- [EXERCISE DETAILS] Output the whole listing with nothing altered.

- [DATA]
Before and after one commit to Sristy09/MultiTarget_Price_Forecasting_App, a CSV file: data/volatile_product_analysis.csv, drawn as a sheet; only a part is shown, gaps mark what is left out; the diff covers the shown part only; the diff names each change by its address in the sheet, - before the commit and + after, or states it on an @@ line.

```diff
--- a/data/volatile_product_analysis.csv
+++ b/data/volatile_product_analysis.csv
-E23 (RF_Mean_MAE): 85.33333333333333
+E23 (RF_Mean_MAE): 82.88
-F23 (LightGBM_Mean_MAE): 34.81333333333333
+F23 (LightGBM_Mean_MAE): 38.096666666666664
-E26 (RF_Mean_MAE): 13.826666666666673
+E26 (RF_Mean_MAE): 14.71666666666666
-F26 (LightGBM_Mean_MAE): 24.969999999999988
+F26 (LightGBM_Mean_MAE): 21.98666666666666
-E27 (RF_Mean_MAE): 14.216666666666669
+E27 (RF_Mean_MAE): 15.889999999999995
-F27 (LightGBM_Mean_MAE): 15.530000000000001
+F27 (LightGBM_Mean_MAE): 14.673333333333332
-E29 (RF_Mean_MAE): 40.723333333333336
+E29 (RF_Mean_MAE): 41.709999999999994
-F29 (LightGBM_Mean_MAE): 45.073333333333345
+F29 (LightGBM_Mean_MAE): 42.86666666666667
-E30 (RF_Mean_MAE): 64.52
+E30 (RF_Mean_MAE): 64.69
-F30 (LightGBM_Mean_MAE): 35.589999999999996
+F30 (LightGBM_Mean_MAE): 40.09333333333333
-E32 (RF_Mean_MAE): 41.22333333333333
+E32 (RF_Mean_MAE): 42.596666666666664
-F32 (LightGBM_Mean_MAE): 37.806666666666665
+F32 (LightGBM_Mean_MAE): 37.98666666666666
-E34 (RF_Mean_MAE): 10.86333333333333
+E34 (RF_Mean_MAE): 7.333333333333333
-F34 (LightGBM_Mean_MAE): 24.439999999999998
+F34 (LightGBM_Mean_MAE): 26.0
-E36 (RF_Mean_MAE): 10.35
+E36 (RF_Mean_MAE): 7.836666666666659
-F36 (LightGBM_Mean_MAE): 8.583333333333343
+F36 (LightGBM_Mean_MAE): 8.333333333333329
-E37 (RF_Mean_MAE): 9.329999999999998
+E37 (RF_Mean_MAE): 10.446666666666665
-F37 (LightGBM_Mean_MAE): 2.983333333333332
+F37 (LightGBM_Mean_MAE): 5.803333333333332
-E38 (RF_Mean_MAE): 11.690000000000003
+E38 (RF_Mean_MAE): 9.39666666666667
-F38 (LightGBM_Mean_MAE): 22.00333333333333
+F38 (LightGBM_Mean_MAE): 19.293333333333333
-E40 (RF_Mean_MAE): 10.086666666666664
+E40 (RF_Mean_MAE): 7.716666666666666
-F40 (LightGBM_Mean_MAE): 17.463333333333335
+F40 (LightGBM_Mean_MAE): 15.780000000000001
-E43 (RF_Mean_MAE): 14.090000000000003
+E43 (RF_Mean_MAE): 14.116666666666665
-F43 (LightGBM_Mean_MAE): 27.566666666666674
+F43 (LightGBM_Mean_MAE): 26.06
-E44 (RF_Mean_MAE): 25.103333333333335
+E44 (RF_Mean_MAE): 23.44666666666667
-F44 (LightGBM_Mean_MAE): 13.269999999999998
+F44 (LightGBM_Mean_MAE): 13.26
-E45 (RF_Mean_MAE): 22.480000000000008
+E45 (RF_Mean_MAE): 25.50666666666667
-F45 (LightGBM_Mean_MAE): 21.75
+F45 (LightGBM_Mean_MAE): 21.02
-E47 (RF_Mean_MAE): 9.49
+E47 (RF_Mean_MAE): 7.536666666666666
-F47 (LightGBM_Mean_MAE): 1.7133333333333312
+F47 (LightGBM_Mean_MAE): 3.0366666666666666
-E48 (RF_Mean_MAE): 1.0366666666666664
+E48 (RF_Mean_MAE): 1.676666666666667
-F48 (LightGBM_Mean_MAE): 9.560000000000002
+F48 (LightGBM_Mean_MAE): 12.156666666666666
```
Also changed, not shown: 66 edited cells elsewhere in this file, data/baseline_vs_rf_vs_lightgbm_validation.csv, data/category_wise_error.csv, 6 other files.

- [REPLY]
Before and after one commit to Sristy09/MultiTarget_Price_Forecasting_App, a CSV file: data/volatile_product_analysis.csv, drawn as a sheet; only a part is shown, gaps mark what is left out; the diff covers the shown part only; the diff names each change by its address in the sheet, - before the commit and + after, or states it on an @@ line.

```diff
--- a/data/volatile_product_analysis.csv
+++ b/data/volatile_product_analysis.csv
-E23 (RF_Mean_MAE): 85.33333333333333
+E23 (RF_Mean_MAE): 82.88
-F23 (LightGBM_Mean_MAE): 34.81333333333333
+F23 (LightGBM_Mean_MAE): 38.096666666666664
-E26 (RF_Mean_MAE): 13.826666666666673
+E26 (RF_Mean_MAE): 14.71666666666666
-F26 (LightGBM_Mean_MAE): 24.969999999999988
+F26 (LightGBM_Mean_MAE): 21.98666666666666
-E27 (RF_Mean_MAE): 14.216666666666669
+E27 (RF_Mean_MAE): 15.889999999999995
-F27 (LightGBM_Mean_MAE): 15.530000000000001
+F27 (LightGBM_Mean_MAE): 14.673333333333332
-E29 (RF_Mean_MAE): 40.723333333333336
+E29 (RF_Mean_MAE): 41.709999999999994
-F29 (LightGBM_Mean_MAE): 45.073333333333345
+F29 (LightGBM_Mean_MAE): 42.86666666666667
-E30 (RF_Mean_MAE): 64.52
+E30 (RF_Mean_MAE): 64.69
-F30 (LightGBM_Mean_MAE): 35.589999999999996
+F30 (LightGBM_Mean_MAE): 40.09333333333333
-E32 (RF_Mean_MAE): 41.22333333333333
+E32 (RF_Mean_MAE): 42.596666666666664
-F32 (LightGBM_Mean_MAE): 37.806666666666665
+F32 (LightGBM_Mean_MAE): 37.98666666666666
-E34 (RF_Mean_MAE): 10.86333333333333
+E34 (RF_Mean_MAE): 7.333333333333333
-F34 (LightGBM_Mean_MAE): 24.439999999999998
+F34 (LightGBM_Mean_MAE): 26.0
-E36 (RF_Mean_MAE): 10.35
+E36 (RF_Mean_MAE): 7.836666666666659
-F36 (LightGBM_Mean_MAE): 8.583333333333343
+F36 (LightGBM_Mean_MAE): 8.333333333333329
-E37 (RF_Mean_MAE): 9.329999999999998
+E37 (RF_Mean_MAE): 10.446666666666665
-F37 (LightGBM_Mean_MAE): 2.983333333333332
+F37 (LightGBM_Mean_MAE): 5.803333333333332
-E38 (RF_Mean_MAE): 11.690000000000003
+E38 (RF_Mean_MAE): 9.39666666666667
-F38 (LightGBM_Mean_MAE): 22.00333333333333
+F38 (LightGBM_Mean_MAE): 19.293333333333333
-E40 (RF_Mean_MAE): 10.086666666666664
+E40 (RF_Mean_MAE): 7.716666666666666
-F40 (LightGBM_Mean_MAE): 17.463333333333335
+F40 (LightGBM_Mean_MAE): 15.780000000000001
-E43 (RF_Mean_MAE): 14.090000000000003
+E43 (RF_Mean_MAE): 14.116666666666665
-F43 (LightGBM_Mean_MAE): 27.566666666666674
+F43 (LightGBM_Mean_MAE): 26.06
-E44 (RF_Mean_MAE): 25.103333333333335
+E44 (RF_Mean_MAE): 23.44666666666667
-F44 (LightGBM_Mean_MAE): 13.269999999999998
+F44 (LightGBM_Mean_MAE): 13.26
-E45 (RF_Mean_MAE): 22.480000000000008
+E45 (RF_Mean_MAE): 25.50666666666667
-F45 (LightGBM_Mean_MAE): 21.75
+F45 (LightGBM_Mean_MAE): 21.02
-E47 (RF_Mean_MAE): 9.49
+E47 (RF_Mean_MAE): 7.536666666666666
-F47 (LightGBM_Mean_MAE): 1.7133333333333312
+F47 (LightGBM_Mean_MAE): 3.0366666666666666
-E48 (RF_Mean_MAE): 1.0366666666666664
+E48 (RF_Mean_MAE): 1.676666666666667
-F48 (LightGBM_Mean_MAE): 9.560000000000002
+F48 (LightGBM_Mean_MAE): 12.156666666666666
```
Also changed, not shown: 66 edited cells elsewhere in this file, data/baseline_vs_rf_vs_lightgbm_validation.csv, data/category_wise_error.csv, 6 other files.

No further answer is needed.